And for those who think Irving is all doom and gloom, he readily admits it. As a writer who is inspired by 19th century writers (but doesn’t mimic because that’s impossible to do successfully), he is drawn to what bad things could happen, and then wonders how he can make them worse. After all, he said, if you’re going to invest 12 years in a book, it may as well be dreadful. Even so, he describes himself as both a tragic and comic writer, for he is prone to writing witty one-liners right before someone is killed. He also pointed out something that I never realized before but that he was absolutely right about – people are more touchy about humor than sex. People get so caught up in being offended that they oftentimes forget (or don’t realize) something was a joke, and it gets people into trouble. I, for one, have been in trouble for saying something I thought was funny that others did not.

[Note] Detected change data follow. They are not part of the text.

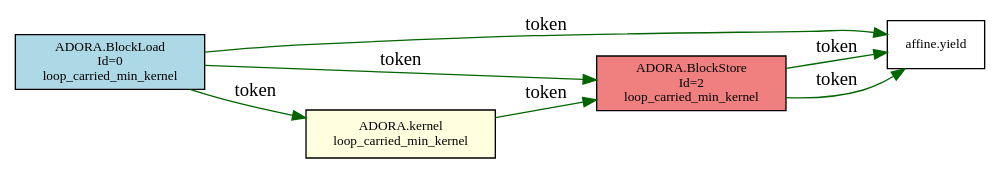
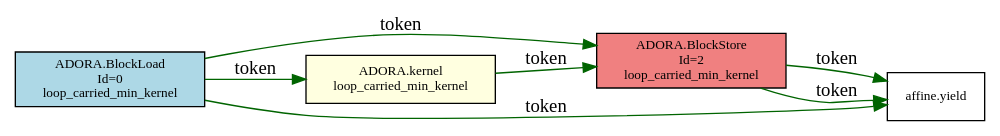
One commit to FDU-ME-ARC/adora-compiler changed the diagram in experiment/taskschedule/05_loop_carried/tokens.dot. Above: the diagram before and after it, drawn with Graphviz. The commit also changed 67 other files, not shown here.

```diff
--- a/experiment/taskschedule/05_loop_carried/tokens.dot
+++ b/experiment/taskschedule/05_loop_carried/tokens.dot
@@ -1,14 +1,14 @@
 digraph token_graph {
   rankdir=LR;
   node [shape=box, fontsize=10];
-  "0x562f075f8e10" [label="affine.yield"];
-  "0x562f075f9e50" [label="ADORA.BlockLoad\nId=0\nloop_carried_min_kernel", style=filled, fillcolor=lightblue];
-  "0x562f075d5c40" [label="ADORA.BlockStore\nId=2\nloop_carried_min_kernel", style=filled, fillcolor=lightcoral];
-  "0x562f075e5dc0" [label="ADORA.kernel\nloop_carried_min_kernel", style=filled, fillcolor=lightyellow];
-  "0x562f075f9e50" -> "0x562f075f8e10" [label="token", color=darkgreen];
-  "0x562f075f9e50" -> "0x562f075d5c40" [label="token", color=darkgreen];
-  "0x562f075f9e50" -> "0x562f075e5dc0" [label="token", color=darkgreen];
-  "0x562f075e5dc0" -> "0x562f075d5c40" [label="token", color=darkgreen];
-  "0x562f075d5c40" -> "0x562f075f8e10" [label="token", color=darkgreen];
-  "0x562f075d5c40" -> "0x562f075f8e10" [label="token", color=darkgreen];
+  "0x55900f61ac40" [label="ADORA.BlockStore\nId=2\nloop_carried_min_kernel", style=filled, fillcolor=lightcoral];
+  "0x55900f62a040" [label="ADORA.kernel\nloop_carried_min_kernel", style=filled, fillcolor=lightyellow];
+  "0x55900f63d110" [label="affine.yield"];
+  "0x55900f63e0e0" [label="ADORA.BlockLoad\nId=0\nloop_carried_min_kernel", style=filled, fillcolor=lightblue];
+  "0x55900f63e0e0" -> "0x55900f63d110" [label="token", color=darkgreen];
+  "0x55900f63e0e0" -> "0x55900f61ac40" [label="token", color=darkgreen];
+  "0x55900f63e0e0" -> "0x55900f62a040" [label="token", color=darkgreen];
+  "0x55900f62a040" -> "0x55900f61ac40" [label="token", color=darkgreen];
+  "0x55900f61ac40" -> "0x55900f63d110" [label="token", color=darkgreen];
+  "0x55900f61ac40" -> "0x55900f63d110" [label="token", color=darkgreen];
 }
```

After 90 minutes of listening to the incredible John Irving, I left a better reader and, dare I say, person. Not only do I have a renewed respect for Irving the writer, I’m amazing by all that he has accomplished. I had no idea that he was also a successful screenwriter (where have I been?) and while I knew he wrestled, I didn’t know that he was inducted into the National Wrestling Hall of Fame. Knowing how he writes his books and where he draws his inspiration from has only deepened my appreciation for him and I am even more of a loyal Irving fan than I was before, which was a big one. If you are so inclined, I highly recommend you check out some of his interviews so that you can be as captivated by his husky, thoughtful, and dignified theatrics as I was.